    Mary Beard, Caroline Criado-Perez, Louise Mensch, Bunny La Roche and Courtney Barrasford reveal how to trounce the trolls
    Gallipoli centenary: At dawn, the young remember the young who perished in one of the First World War's bloodiest battles

    At dawn, the young remember the young

    A century ago, soldiers of the Empire – many no more than boys – spilt on to Gallipoli’s beaches. On this 100th Anzac Day, there are personal, poetic tributes to their sacrifice
    Dissent is slowly building against the billions spent on presidential campaigns – even among politicians themselves

    Follow the money as never before

    Dissent is slowly building against the billions spent on presidential campaigns – even among politicians themselves, reports Rupert Cornwell
    Samuel West interview: The actor and director on austerity, unionisation, and not mentioning his famous parents

    Samuel West interview

    The actor and director on austerity, unionisation, and not mentioning his famous parents
    General Election 2015: Imagine if the leading political parties were fashion labels

    Imagine if the leading political parties were fashion labels

    Fashion editor, Alexander Fury, on what the leaders' appearances tell us about them
    Phumzile Mlambo-Ngcuka: Home can be the unsafest place for women

    Phumzile Mlambo-Ngcuka: Home can be the unsafest place for women

    The architect of the HeForShe movement and head of UN Women on the world's failure to combat domestic violence
    Public relations as 'art'? Surely not

    Confessions of a former PR man

    The 'art' of public relations is being celebrated by the V&A museum, triggering some happy memories for DJ Taylor
    Bill Granger recipes: Our chef succumbs to his sugar cravings with super-luxurious sweet treats

    Bill Granger's luxurious sweet treats

    Our chef loves to stop for 30 minutes to catch up on the day's gossip, while nibbling on something sweet
    London Marathon 2015: Paula Radcliffe and the mother of all goodbyes

    The mother of all goodbyes

    Paula Radcliffe's farewell to the London Marathon will be a family affair
    Everton vs Manchester United: Steven Naismith demands 'better' if Toffees are to upset the odds against United

    Steven Naismith: 'We know we must do better'

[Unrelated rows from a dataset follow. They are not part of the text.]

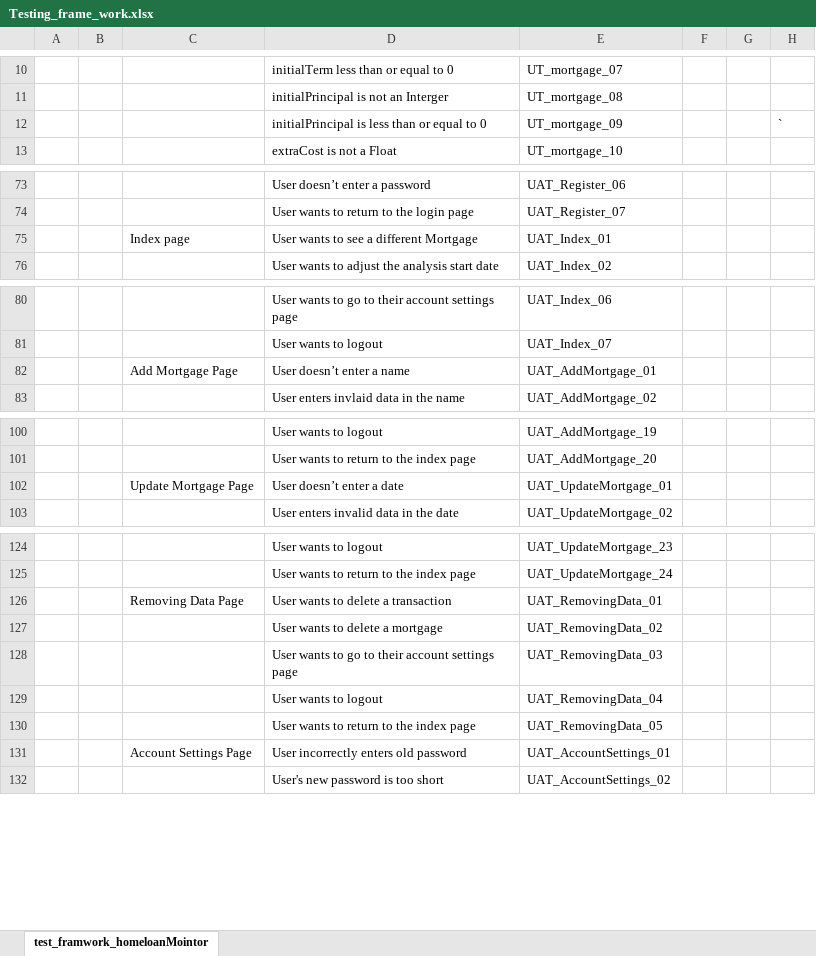
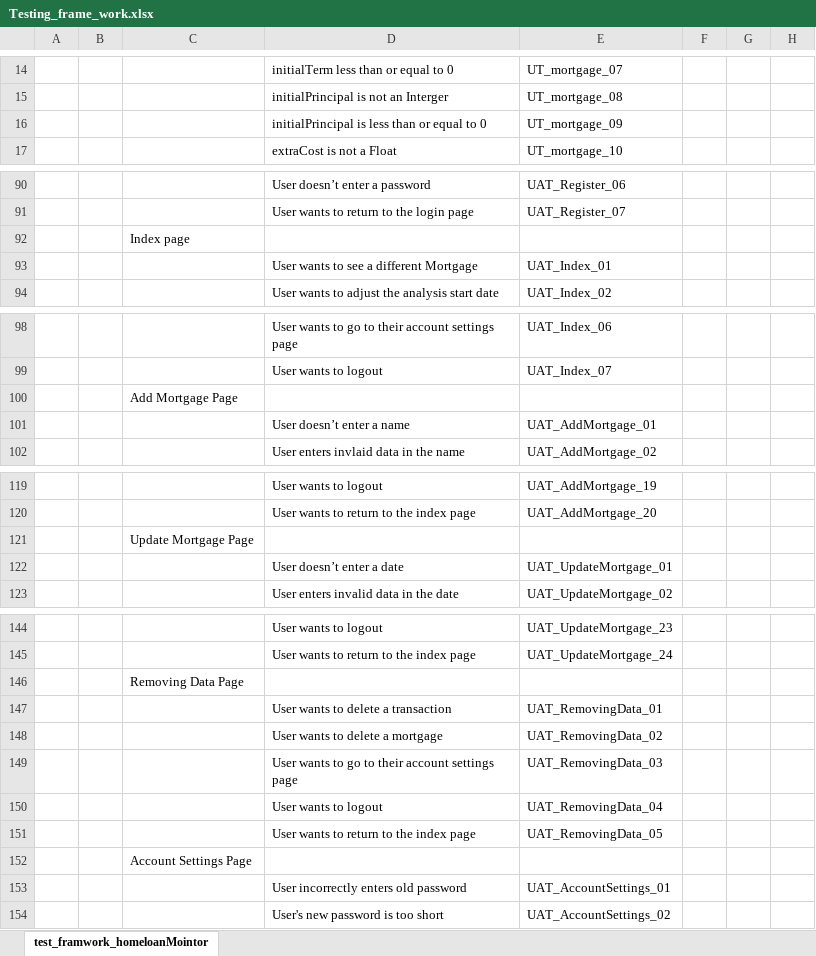
Before and after one commit to KatherineMulder/ITPR7.508-Business-Application-Programming-Semester-One-2024, an Excel workbook: Design/Testing_frame_work.xlsx, sheet test_framwork_homeloanMointor, drawn as a sheet; only a part is shown, gaps mark what is left out; values as stored, in another font and other column widths than the file's, no cell formats; table styles not drawn; addresses are those after the commit; the diff covers the shown part only; the diff names each change by its address in the sheet, - before the commit and + after, or states it on an @@ line.

```diff
--- a/Design/Testing_frame_work.xlsx (sheet test_framwork_homeloanMointor)
+++ b/Design/Testing_frame_work.xlsx (sheet test_framwork_homeloanMointor)
-H16: `
+H16: (empty)
+row 92:  |  | Index page
-C93: Index page
+C93: (empty)
+row 100:  |  | Add Mortgage Page
-C101: Add Mortgage Page
+C101: (empty)
+row 121:  |  | Update Mortgage Page
-C122: Update Mortgage Page
+C122: (empty)
+row 146:  |  | Removing Data Page
-C147: Removing Data Page
+C147: (empty)
+row 152:  |  | Account Settings Page
-C153: Account Settings Page
+C153: (empty)
```
Also changed, not shown: 19 added rows, 2 removed rows and 14 edited cells elsewhere in this sheet, cell formats, 8 other files.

    The Everton forward explains the reasons behind club's decline this season
    Arsenal vs Chelsea: Praise to Arsene Wenger for having the courage of his convictions

    Michael Calvin's Last Word

    Praise to Wenger for having the courage of his convictions